Segment Start: Task material
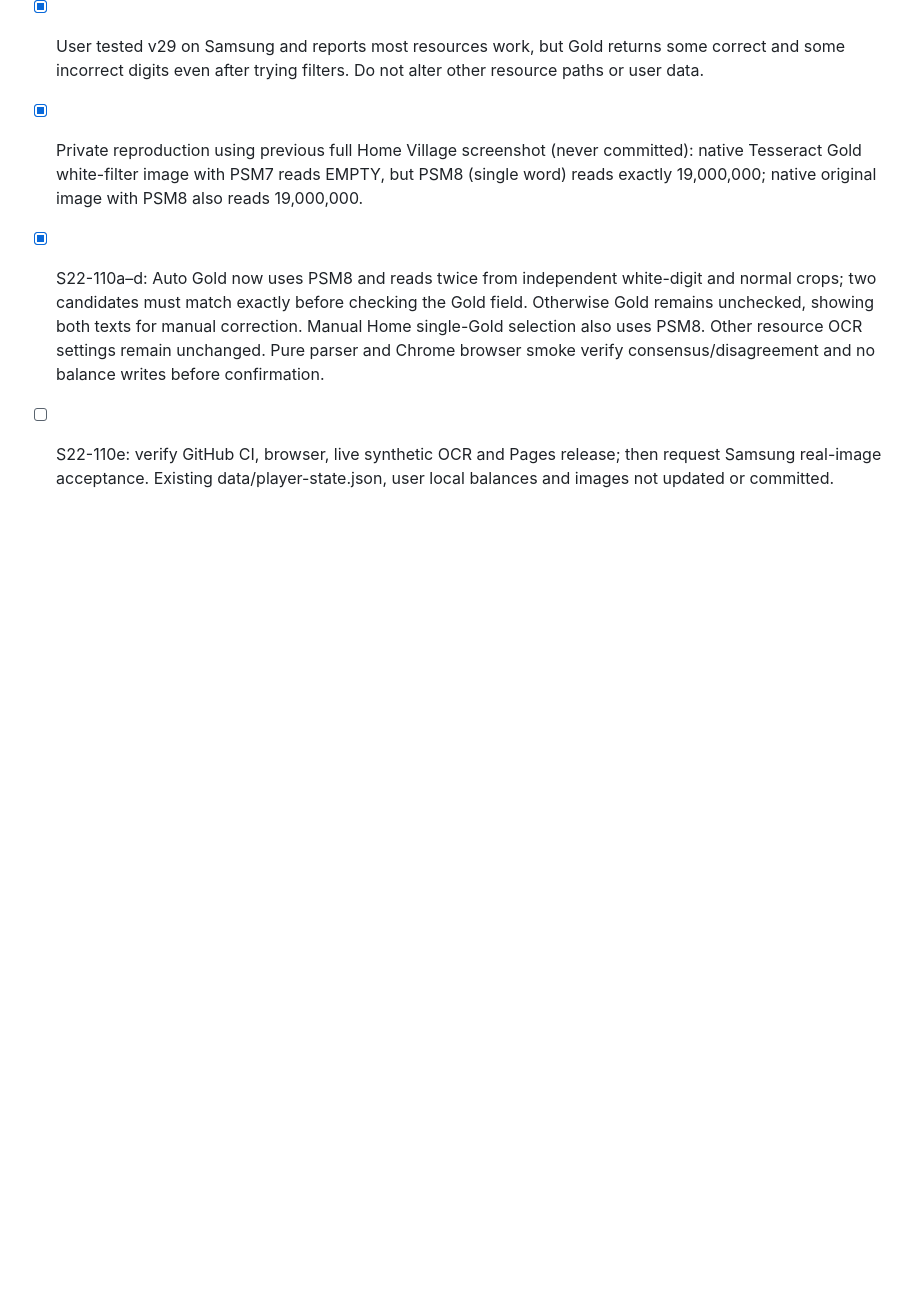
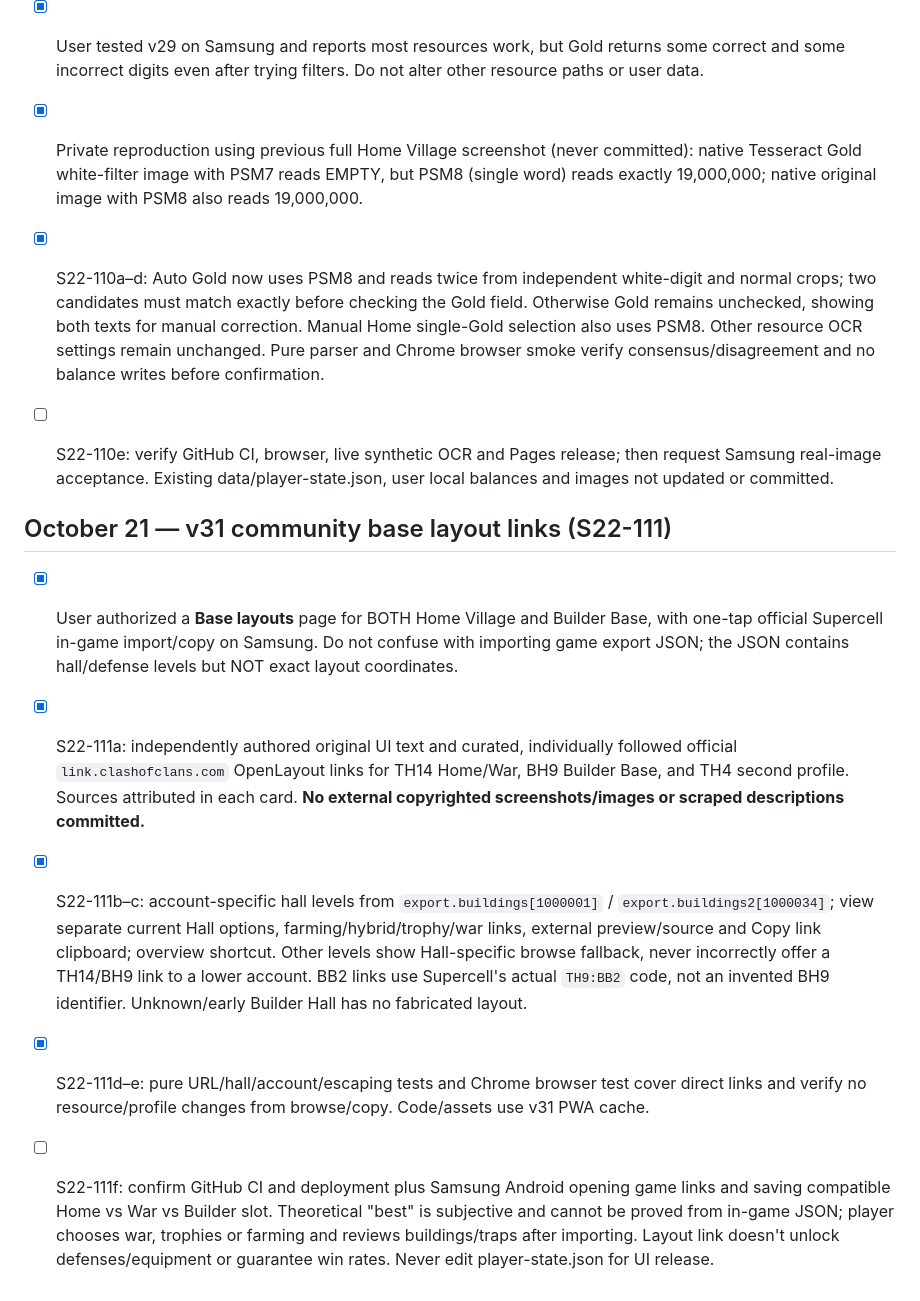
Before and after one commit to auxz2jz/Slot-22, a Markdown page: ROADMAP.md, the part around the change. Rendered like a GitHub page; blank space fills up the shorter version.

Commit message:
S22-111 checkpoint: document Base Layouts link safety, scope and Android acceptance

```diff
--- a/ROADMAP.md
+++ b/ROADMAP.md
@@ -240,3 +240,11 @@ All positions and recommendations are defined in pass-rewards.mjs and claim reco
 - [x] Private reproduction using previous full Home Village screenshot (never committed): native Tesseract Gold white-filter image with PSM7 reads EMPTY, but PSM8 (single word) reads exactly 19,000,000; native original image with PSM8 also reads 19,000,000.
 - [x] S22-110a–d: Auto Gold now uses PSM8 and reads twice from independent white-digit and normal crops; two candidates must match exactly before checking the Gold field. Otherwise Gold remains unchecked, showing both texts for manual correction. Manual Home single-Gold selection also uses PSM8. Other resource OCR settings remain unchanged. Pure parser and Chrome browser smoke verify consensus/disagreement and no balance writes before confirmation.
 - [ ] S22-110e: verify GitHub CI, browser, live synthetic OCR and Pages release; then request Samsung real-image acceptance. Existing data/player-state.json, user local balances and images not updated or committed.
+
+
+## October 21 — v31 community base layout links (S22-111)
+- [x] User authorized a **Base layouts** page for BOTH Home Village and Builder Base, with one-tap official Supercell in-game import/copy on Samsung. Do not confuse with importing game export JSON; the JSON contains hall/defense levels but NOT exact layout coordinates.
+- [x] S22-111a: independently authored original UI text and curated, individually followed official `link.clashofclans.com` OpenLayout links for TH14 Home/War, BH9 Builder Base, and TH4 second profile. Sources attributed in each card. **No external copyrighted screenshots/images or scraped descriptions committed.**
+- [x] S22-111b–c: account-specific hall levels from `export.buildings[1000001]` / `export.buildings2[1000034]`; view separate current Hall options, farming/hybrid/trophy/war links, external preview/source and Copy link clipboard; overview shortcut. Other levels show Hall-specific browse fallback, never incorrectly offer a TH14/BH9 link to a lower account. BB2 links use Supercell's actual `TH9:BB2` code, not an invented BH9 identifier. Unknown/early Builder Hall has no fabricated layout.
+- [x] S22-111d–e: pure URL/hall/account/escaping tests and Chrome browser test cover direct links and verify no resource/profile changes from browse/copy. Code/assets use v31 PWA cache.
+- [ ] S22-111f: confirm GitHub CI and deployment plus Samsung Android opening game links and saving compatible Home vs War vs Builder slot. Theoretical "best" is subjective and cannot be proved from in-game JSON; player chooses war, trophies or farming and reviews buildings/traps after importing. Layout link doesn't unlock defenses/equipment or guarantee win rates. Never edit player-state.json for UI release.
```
Segment End: Task material
(Action item): Your answer should be every entry repeated exactly, minus the pictures.

(Result):
Before and after one commit to auxz2jz/Slot-22, a Markdown page: ROADMAP.md, the part around the change. Rendered like a GitHub page; blank space fills up the shorter version.

Commit message:
S22-111 checkpoint: document Base Layouts link safety, scope and Android acceptance

```diff
--- a/ROADMAP.md
+++ b/ROADMAP.md
@@ -240,3 +240,11 @@ All positions and recommendations are defined in pass-rewards.mjs and claim reco
 - [x] Private reproduction using previous full Home Village screenshot (never committed): native Tesseract Gold white-filter image with PSM7 reads EMPTY, but PSM8 (single word) reads exactly 19,000,000; native original image with PSM8 also reads 19,000,000.
 - [x] S22-110a–d: Auto Gold now uses PSM8 and reads twice from independent white-digit and normal crops; two candidates must match exactly before checking the Gold field. Otherwise Gold remains unchecked, showing both texts for manual correction. Manual Home single-Gold selection also uses PSM8. Other resource OCR settings remain unchanged. Pure parser and Chrome browser smoke verify consensus/disagreement and no balance writes before confirmation.
 - [ ] S22-110e: verify GitHub CI, browser, live synthetic OCR and Pages release; then request Samsung real-image acceptance. Existing data/player-state.json, user local balances and images not updated or committed.
+
+
+## October 21 — v31 community base layout links (S22-111)
+- [x] User authorized a **Base layouts** page for BOTH Home Village and Builder Base, with one-tap official Supercell in-game import/copy on Samsung. Do not confuse with importing game export JSON; the JSON contains hall/defense levels but NOT exact layout coordinates.
+- [x] S22-111a: independently authored original UI text and curated, individually followed official `link.clashofclans.com` OpenLayout links for TH14 Home/War, BH9 Builder Base, and TH4 second profile. Sources attributed in each card. **No external copyrighted screenshots/images or scraped descriptions committed.**
+- [x] S22-111b–c: account-specific hall levels from `export.buildings[1000001]` / `export.buildings2[1000034]`; view separate current Hall options, farming/hybrid/trophy/war links, external preview/source and Copy link clipboard; overview shortcut. Other levels show Hall-specific browse fallback, never incorrectly offer a TH14/BH9 link to a lower account. BB2 links use Supercell's actual `TH9:BB2` code, not an invented BH9 identifier. Unknown/early Builder Hall has no fabricated layout.
+- [x] S22-111d–e: pure URL/hall/account/escaping tests and Chrome browser test cover direct links and verify no resource/profile changes from browse/copy. Code/assets use v31 PWA cache.
+- [ ] S22-111f: confirm GitHub CI and deployment plus Samsung Android opening game links and saving compatible Home vs War vs Builder slot. Theoretical "best" is subjective and cannot be proved from in-game JSON; player chooses war, trophies or farming and reviews buildings/traps after importing. Layout link doesn't unlock defenses/equipment or guarantee win rates. Never edit player-state.json for UI release.
```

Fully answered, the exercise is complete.